Imagine a California garden in winter, for example. Palm trees, surfers and tropical flowers may come to mind. Nope. We’re north. Home to fallen leaves, red berries, and decaying camellias. That particular camellia is a sasanqua, if you wondered.
My part of California doesn’t go white in December. We’ll get gray skies with rain, or blue with still-warm sun. Both support growth.
So little new green things sprout just as our leaves fall. These below look like 4-leaf clovers, but they are actually oxalis. An acid yellow flower will follow, but disappear almost as quickly as it blooms. As I imagine prairie winds act on grasses, but would have to visit to know.
Here’s a bush called “mock orange.” When bruised, the shrubby foliage smells like a car crash of orange peel and gasoline, so hold your breath to prune.
And a teeny pink flower, whose species I don’t know. Barely the size of my little fingernail, pretending to be a carnation, and I for one will not wreck its dreams. I like to think my garden’s accidental and all the plants nameless.
While Conceptual California is vivid, large and maybe laughing, the earth version is subtle in its seasons, and minute in its blooms.
Pay attention. Unvalidated concepts can be risky.

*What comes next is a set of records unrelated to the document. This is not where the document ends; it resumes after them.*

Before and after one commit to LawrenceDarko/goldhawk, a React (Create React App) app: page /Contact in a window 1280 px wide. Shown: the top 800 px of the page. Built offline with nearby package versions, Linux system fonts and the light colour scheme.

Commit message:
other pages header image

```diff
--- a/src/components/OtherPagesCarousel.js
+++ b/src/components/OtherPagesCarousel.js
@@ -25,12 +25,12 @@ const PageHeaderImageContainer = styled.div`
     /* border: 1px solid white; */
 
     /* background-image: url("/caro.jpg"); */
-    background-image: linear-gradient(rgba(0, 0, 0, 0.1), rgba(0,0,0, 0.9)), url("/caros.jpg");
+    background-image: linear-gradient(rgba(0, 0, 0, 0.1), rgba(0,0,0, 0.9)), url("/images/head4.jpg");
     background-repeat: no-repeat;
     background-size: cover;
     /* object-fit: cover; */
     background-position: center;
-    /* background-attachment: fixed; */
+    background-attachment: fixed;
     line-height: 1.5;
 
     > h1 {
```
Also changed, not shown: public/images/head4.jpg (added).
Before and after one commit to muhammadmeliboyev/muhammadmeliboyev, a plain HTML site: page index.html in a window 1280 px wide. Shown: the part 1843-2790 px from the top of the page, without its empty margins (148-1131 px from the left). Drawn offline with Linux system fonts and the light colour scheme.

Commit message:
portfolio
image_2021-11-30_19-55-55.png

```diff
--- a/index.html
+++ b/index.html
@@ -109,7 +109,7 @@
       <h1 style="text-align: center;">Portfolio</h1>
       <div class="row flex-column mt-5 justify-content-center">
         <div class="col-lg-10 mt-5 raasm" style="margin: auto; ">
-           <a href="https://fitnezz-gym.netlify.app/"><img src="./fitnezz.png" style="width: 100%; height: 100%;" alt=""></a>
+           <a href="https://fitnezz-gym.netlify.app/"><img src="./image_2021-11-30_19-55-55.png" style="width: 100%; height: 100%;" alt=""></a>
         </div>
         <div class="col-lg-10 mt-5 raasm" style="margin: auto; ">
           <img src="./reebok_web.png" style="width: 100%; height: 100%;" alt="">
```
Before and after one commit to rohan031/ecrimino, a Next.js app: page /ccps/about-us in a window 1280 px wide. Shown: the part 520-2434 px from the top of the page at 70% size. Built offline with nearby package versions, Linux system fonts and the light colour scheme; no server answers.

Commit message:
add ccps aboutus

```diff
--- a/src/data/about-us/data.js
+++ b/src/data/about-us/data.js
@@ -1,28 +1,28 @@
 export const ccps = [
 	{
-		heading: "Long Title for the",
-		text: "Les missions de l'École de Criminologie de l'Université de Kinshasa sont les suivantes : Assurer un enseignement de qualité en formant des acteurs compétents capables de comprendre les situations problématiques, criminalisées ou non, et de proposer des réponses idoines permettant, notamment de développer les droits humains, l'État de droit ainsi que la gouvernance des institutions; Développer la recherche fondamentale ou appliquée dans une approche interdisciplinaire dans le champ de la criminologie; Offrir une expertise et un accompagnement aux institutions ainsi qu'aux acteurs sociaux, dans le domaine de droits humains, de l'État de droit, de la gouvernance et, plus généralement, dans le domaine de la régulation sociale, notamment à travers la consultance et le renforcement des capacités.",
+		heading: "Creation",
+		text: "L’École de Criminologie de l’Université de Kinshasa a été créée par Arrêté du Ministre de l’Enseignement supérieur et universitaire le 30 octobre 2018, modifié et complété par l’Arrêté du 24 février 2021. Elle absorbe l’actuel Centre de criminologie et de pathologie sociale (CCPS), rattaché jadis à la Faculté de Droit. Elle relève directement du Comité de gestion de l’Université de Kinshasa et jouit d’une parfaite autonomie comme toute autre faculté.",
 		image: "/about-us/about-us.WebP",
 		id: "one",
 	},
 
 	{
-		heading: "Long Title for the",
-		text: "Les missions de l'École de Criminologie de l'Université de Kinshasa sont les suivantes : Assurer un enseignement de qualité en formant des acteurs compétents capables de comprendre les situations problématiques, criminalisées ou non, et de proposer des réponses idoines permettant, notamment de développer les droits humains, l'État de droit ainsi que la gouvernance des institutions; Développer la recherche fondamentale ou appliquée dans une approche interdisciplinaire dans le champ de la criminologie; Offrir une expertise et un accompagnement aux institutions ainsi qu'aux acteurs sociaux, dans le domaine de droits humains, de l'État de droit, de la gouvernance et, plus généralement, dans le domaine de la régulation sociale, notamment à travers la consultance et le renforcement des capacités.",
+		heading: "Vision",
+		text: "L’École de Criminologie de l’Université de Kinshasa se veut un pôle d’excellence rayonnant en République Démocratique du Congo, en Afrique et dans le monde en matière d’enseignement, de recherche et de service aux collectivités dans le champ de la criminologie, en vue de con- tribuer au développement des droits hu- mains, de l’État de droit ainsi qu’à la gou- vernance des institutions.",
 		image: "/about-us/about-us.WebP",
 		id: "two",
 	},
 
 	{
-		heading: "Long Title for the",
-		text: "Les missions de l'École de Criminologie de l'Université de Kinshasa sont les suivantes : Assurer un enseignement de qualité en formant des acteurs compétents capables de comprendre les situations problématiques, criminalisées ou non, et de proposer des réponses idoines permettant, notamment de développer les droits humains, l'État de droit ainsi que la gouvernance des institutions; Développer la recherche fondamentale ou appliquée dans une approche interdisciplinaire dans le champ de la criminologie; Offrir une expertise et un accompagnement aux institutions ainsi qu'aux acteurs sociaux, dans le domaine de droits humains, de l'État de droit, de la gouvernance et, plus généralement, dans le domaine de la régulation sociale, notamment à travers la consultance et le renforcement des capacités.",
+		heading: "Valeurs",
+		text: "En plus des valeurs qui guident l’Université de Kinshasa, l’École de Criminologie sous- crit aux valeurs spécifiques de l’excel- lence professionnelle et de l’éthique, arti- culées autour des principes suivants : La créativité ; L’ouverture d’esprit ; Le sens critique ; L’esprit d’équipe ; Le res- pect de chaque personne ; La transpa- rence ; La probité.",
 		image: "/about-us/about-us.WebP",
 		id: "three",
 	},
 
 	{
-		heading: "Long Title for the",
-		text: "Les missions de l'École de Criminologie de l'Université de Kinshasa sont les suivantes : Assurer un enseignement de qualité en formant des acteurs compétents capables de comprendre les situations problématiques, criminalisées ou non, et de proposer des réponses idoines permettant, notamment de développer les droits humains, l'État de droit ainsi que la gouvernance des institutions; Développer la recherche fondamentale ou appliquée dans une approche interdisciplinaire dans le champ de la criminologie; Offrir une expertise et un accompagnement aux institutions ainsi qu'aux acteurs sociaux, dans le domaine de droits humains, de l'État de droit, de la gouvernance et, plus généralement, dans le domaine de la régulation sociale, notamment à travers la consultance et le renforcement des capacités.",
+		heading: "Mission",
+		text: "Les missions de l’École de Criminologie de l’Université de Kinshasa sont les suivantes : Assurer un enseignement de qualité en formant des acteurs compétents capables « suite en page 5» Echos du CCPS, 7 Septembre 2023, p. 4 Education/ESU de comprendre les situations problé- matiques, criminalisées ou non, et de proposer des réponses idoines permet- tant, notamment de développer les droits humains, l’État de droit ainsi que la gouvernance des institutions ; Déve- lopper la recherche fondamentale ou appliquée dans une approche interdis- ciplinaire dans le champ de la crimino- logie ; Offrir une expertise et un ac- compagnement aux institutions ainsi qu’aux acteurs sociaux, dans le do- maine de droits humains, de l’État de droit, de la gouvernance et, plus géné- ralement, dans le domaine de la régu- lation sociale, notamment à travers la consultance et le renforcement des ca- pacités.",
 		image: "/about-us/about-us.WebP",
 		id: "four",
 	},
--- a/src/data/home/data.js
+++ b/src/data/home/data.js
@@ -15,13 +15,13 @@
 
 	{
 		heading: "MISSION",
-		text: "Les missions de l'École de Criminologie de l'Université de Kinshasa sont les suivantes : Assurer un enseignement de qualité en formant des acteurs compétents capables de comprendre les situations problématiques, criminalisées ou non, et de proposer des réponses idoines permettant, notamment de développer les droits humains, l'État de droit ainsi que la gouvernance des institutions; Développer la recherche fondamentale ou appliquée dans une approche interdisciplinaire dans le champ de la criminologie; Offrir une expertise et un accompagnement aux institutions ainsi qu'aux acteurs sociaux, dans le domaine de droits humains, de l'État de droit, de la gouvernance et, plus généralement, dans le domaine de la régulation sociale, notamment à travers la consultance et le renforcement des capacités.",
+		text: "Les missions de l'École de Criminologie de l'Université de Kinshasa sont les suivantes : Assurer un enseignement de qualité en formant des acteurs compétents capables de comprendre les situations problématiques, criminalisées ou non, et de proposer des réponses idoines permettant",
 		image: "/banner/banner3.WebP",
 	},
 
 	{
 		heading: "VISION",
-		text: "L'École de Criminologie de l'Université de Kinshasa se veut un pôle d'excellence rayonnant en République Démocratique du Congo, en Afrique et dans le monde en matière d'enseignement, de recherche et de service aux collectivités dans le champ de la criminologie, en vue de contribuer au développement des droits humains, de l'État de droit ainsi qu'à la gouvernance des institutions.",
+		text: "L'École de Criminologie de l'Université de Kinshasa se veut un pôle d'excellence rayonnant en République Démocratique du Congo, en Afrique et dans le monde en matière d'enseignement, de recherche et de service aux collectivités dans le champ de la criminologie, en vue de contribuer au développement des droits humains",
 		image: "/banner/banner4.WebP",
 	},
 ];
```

We might also imagine, “A paradise! How wonderful to live in such growth!” And while for me that’s true, think of what we miss, back up a bit. I never experience the drama of a New England winter, as documented beautifully by Jeanne on Collage of Life. Her berries, vivid on a bare branch.
Coastal Californians can’t grow tulips, unless we refrigerate the bulbs. Kind of destroys the romance, right? “‘Scuse me while I rummage ’round the mustard jars and find my flowers-to-be.”
Can’t grow overflowing lilacs.
Or peonies, glamorous in their youth. Even more so in decay.
Big flowers need winter rest. Nobody could keep up Full Peony without a little time off. They call it “vernalization.”
Now, back up so far in conceptual space that you can see Australia. Imagine we’re horticultural astronauts. In Australia Christmas means a day at the beach, and Faux Fuchsia, the doyenne of Vivid, Authentic, and Committed, protecting her garden from bush turkeys. Behold, as pink as her nails, green as Puccis.
Another dumb lesson. Lives are different. The world supports us all.
Sometimes the dumb lessons are the hardest to learn, even for smart people in the smartest of all possible worlds. We’re embedded in our surroundings. It’s as close as I get to rapture, looking closely, then flying backwards to see the wide horizon.
A dumb hope.
Peace on earth, the real earth, and good will towards all that live.
Tulips on my Windowsill by Jill Clardy
Lilacs by Ann Althouse
The Last Of The Peonies by Smilla4
Winterberries by Jeanne at Collage of Life
Australian Winter Garden by FF at Faux Fuchsia
All others, me